2004 CO VS CIVIL REGISTRAR OF MANILA FACTS: HUBERT TAN CO was born March 23. they do not provide the same beneficial effects with respect to the minor children of the applicant.On August 27. HELD: It is not enough that the petitioners adduce in evidence the certificate of naturalization of their father. ARLENE TAN CO.In their respective certificates of birth. 270. His sister. 1974.d) Application of pari material rule of construction is misplaced.R. material allegations in their petition: 1) That they are legitimate children of Co Boon Peng. 138496 February 23. 3) That they were still minors when Co Boon Peng was naturalized as a Filipino citizen. 1975. . they filed with the RTC Manila a petition under Rules of Court for correction of entries in the certificate of birth which was denied on the ff. CO BOON PENG filed an application for his naturalization as a citizen of the Philippines with the Special Committee on Naturalization under LETTER OF INSTRUCTION no. was born May 19. 2) They were born in the Philippines. They are likewise mandated to prove the ff. c) Section 15 CA no. 1998. 15: effects of naturalization on the wife and the children b) LOI 270: refers to qualified individuals only.**Sec.G. 473 should not be deemed and incorporated in and applied to LOI 270. ISSUE: Whether or not Arlene and Hubert are Filipino citizens on account of the naturalization of their Father Co Boon Peng.

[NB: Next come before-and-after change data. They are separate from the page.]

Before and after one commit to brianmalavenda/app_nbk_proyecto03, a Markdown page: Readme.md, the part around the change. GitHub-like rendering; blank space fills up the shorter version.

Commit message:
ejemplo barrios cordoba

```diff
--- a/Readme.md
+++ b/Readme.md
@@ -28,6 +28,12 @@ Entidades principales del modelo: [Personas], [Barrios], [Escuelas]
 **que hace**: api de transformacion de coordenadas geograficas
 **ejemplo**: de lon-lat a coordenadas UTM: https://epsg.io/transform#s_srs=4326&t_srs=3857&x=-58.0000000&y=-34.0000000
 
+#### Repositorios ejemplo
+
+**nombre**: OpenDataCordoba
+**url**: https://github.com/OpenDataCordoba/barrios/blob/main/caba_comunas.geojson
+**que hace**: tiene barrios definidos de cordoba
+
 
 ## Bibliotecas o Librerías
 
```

His application was granted and he was conferred Philippine citizenship under PD 1055. NO. to entitle them to Philippine citizenship. grounds: a) Although CA 473 and LOI 270 are statutes relating to the same subject matter. TAN are CHINESE CITIZENS. it is stated that their parents CO BOON PENG AND LOURDESVIHONG K. He was issued a certificate of naturalization and consequently took an oath as Philippine citizen on February 15.1977.